Task goal =
Every line that contains the word "lysine" should be copied from the records below.

Exercise materials =
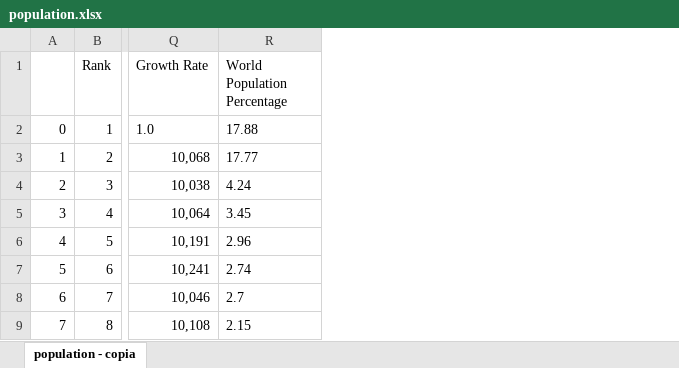
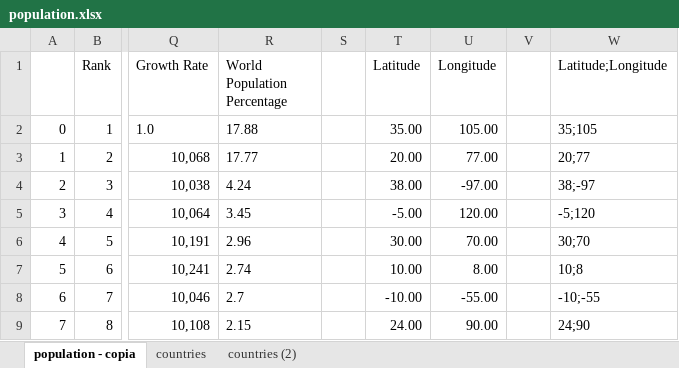
Before and after one commit to alexvonbergeno/Proyecto-Infovis, an Excel workbook: data/population.xlsx, sheet population - copia, drawn as a sheet; only a part is shown, gaps mark what is left out; values as stored, in another font and other column widths than the file's, no borders; the diff names each change by its address in the sheet, - before the commit and + after, or states it on an @@ line.

```diff
--- a/data/population.xlsx (sheet population - copia)
+++ b/data/population.xlsx (sheet population - copia)
+sheet tab: countries
+sheet tab: countries (2)
+column S, empty
+column T (Latitude), rows 2-9: 35.00 | 20.00 | 38.00 | -5.00 | 30.00 | 10.00 | -10.00 | 24.00
+column U (Longitude), rows 2-9: 105.00 | 77.00 | -97.00 | 120.00 | 70.00 | 8.00 | -55.00 | 90.00
+column V, empty
+column W (Latitude;Longitude), rows 2-9: 35;105 | 20;77 | 38;-97 | -5;120 | 30;70 | 10;8 | -10;-55 | 24;90
```
Also changed, not shown: 3 other files.
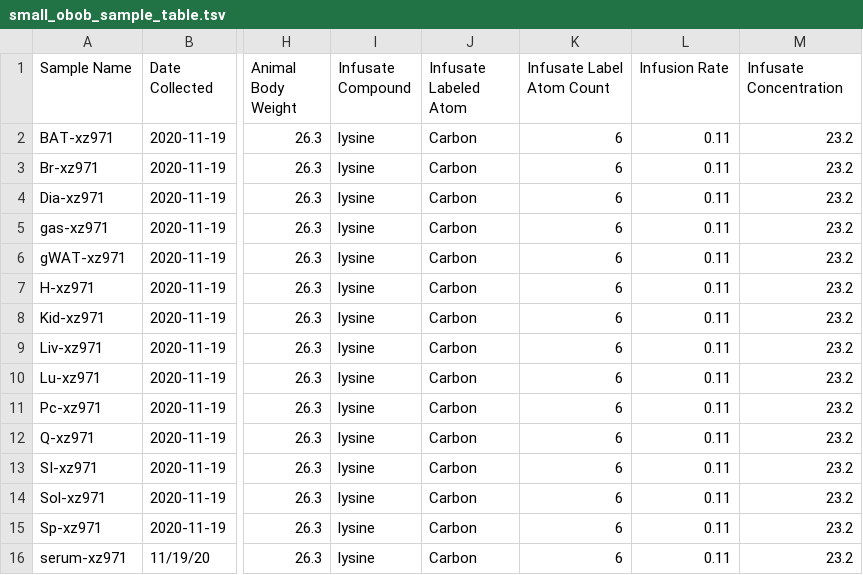
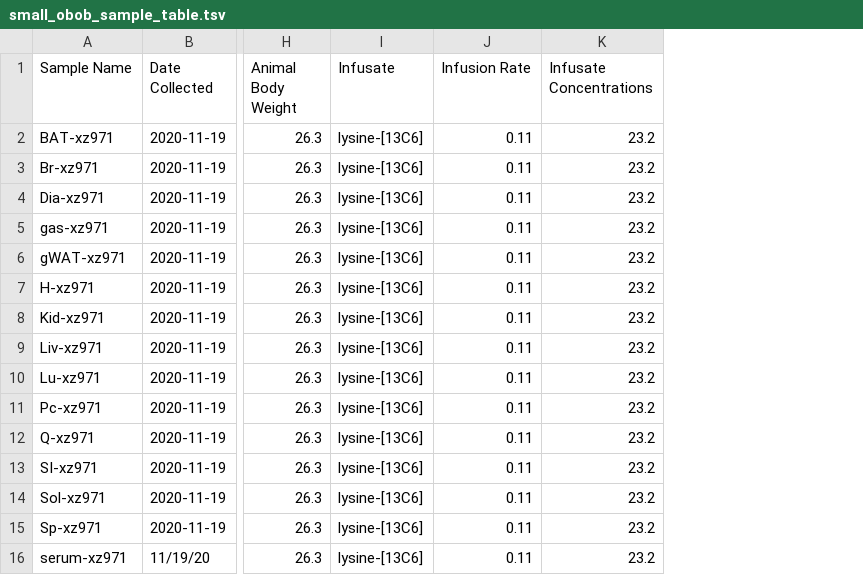
Before and after one commit to Princeton-LSI-ResearchComputing/tracebase, a TSV file: DataRepo/example_data/small_dataset/small_obob_sample_table.tsv, drawn as a sheet; only a part is shown, gaps mark what is left out; removed rows and columns are numbered as before the commit, all else as after; the diff names each change by its address in the sheet, - before the commit and + after, or states it on an @@ line.

Commit message:
Fixed DataRepo.tests.test_models.ParseIsotopeLabelTests. Also updated the format of DataRepo/example_data/small_dataset/small_obob_sample_table.tsv.
Files checked in: DataRepo/example_data/small_dataset/small_obob_sample_table.tsv DataRepo/tests/test_models.py DataRepo/utils/sample_table_loader.py
[skip ci]

```diff
--- a/DataRepo/example_data/small_dataset/small_obob_sample_table.tsv
+++ b/DataRepo/example_data/small_dataset/small_obob_sample_table.tsv
-column I (Infusate Compound), rows 2-16: all lysine
-column J (Infusate Labeled Atom), rows 2-16: all Carbon
-column K (Infusate Label Atom Count), rows 2-16: all 6
+column I (Infusate), rows 2-16: all lysine-[13C6]
-K1: Infusate Concentration
+K1: Infusate Concentrations
```
Also changed, not shown: 2 other files.
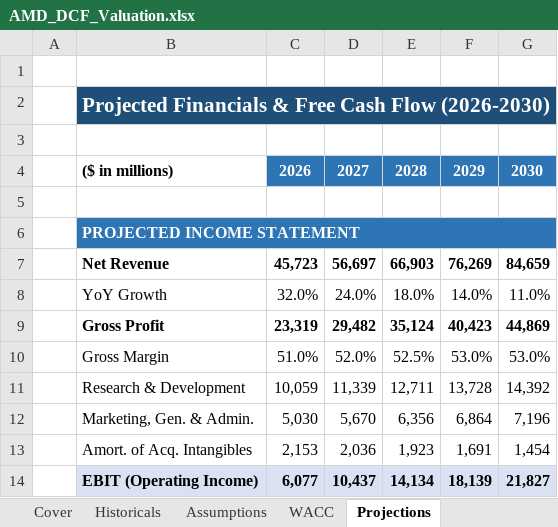
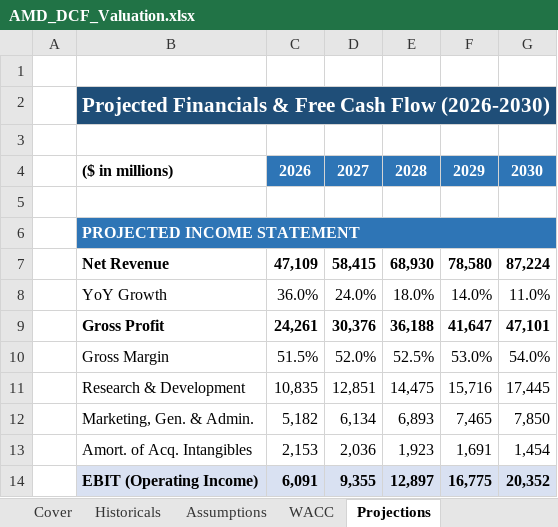
Before and after one commit to vibhavshirur/AMD_Evaluation_2026, an Excel workbook: DCF-Excel&EquityNote/AMD_DCF_Valuation.xlsx, sheet Projections, drawn as a sheet; only a part is shown; values as stored, in another font and other column widths than the file's, no borders; the diff covers the shown part only; the diff names each change by its address in the sheet, - before the commit and + after, or states it on an @@ line.

```diff
--- a/DCF-Excel&EquityNote/AMD_DCF_Valuation.xlsx (sheet Projections)
+++ b/DCF-Excel&EquityNote/AMD_DCF_Valuation.xlsx (sheet Projections)
-C7: 45,723
+C7: 47,109
-D7: 56,697
+D7: 58,415
-E7: 66,903
+E7: 68,930
-F7: 76,269
+F7: 78,580
-G7: 84,659
+G7: 87,224
-C8: 32.0%
+C8: 36.0%
-C9: 23,319
+C9: 24,261
-D9: 29,482
+D9: 30,376
-E9: 35,124
+E9: 36,188
-F9: 40,423
+F9: 41,647
-G9: 44,869
+G9: 47,101
-C10: 51.0%
+C10: 51.5%
-G10: 53.0%
+G10: 54.0%
-C11: 10,059
+C11: 10,835
-D11: 11,339
+D11: 12,851
-E11: 12,711
+E11: 14,475
-F11: 13,728
+F11: 15,716
-G11: 14,392
+G11: 17,445
-C12: 5,030
+C12: 5,182
-D12: 5,670
+D12: 6,134
-E12: 6,356
+E12: 6,893
-F12: 6,864
+F12: 7,465
-G12: 7,196
+G12: 7,850
-C14: 6,077
+C14: 6,091
-D14: 10,437
+D14: 9,355
-E14: 14,134
+E14: 12,897
-F14: 18,139
+F14: 16,775
-G14: 21,827
+G14: 20,352
```
Also changed, not shown: 50 edited cells elsewhere in this sheet, sheet Historicals, sheet Sensitivity, sheet DCF Valuation, sheet Assumptions, sheet Cover, sheet WACC, 1 other file.
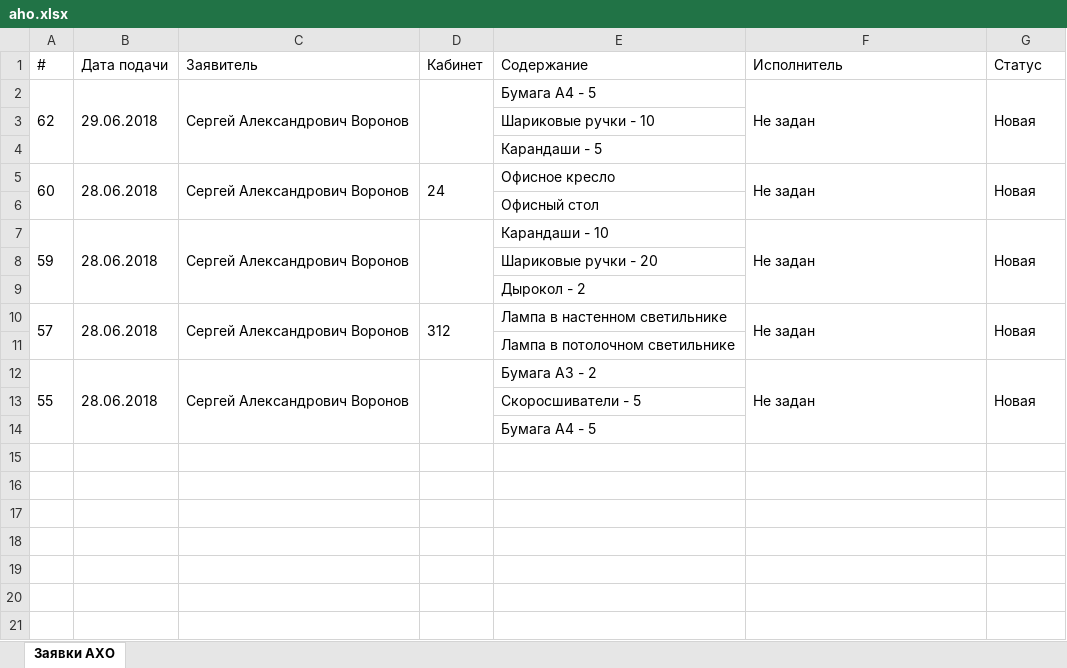
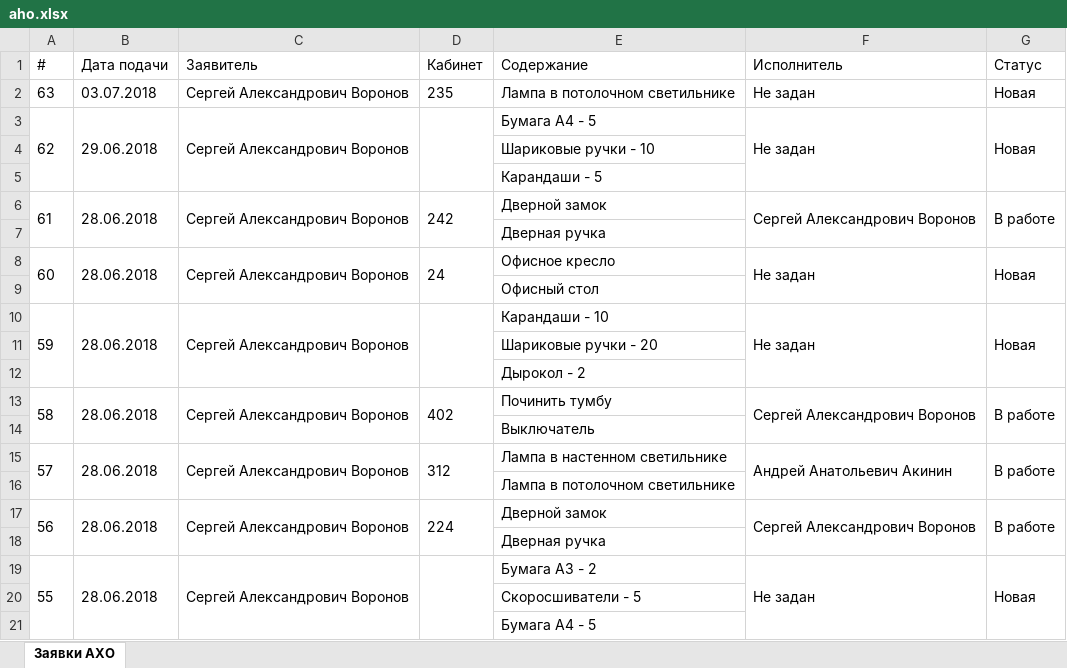
Before and after one commit to bdf2ch/kolenergo-server, an Excel workbook: aho.xlsx, sheet Заявки АХО, drawn as a sheet; values as stored, in another font and other column widths than the file's, no borders; addresses are those after the commit; the diff names each change by its address in the sheet, - before the commit and + after, or states it on an @@ line.

```diff
--- a/aho.xlsx (sheet Заявки АХО)
+++ b/aho.xlsx (sheet Заявки АХО)
+row 2: 63 | 03.07.2018 | Сергей Александрович Воронов | 235 | Лампа в потолочном светильнике | Не задан | Новая
+row 6: 61 | 28.06.2018 | Сергей Александрович Воронов | 242 | Дверной замок | Сергей Александрович Воронов | В работе
+row 7:  |  |  |  | Дверная ручка
+row 13: 58 | 28.06.2018 | Сергей Александрович Воронов | 402 | Починить тумбу | Сергей Александрович Воронов | В работе
+row 14:  |  |  |  | Выключатель
-F15 (Исполнитель): Не задан
+F15 (Исполнитель): Андрей Анатольевич Акинин
-G15 (Статус): Новая
+G15 (Статус): В работе
+row 17: 56 | 28.06.2018 | Сергей Александрович Воронов | 224 | Дверной замок | Сергей Александрович Воронов | В работе
+row 18:  |  |  |  | Дверная ручка
```
Also changed, not shown: needs.xlsx, static/aho.xlsx, 3 other files.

Completed task =
-column I (Infusate Compound), rows 2-16: all lysine
+column I (Infusate), rows 2-16: all lysine-[13C6]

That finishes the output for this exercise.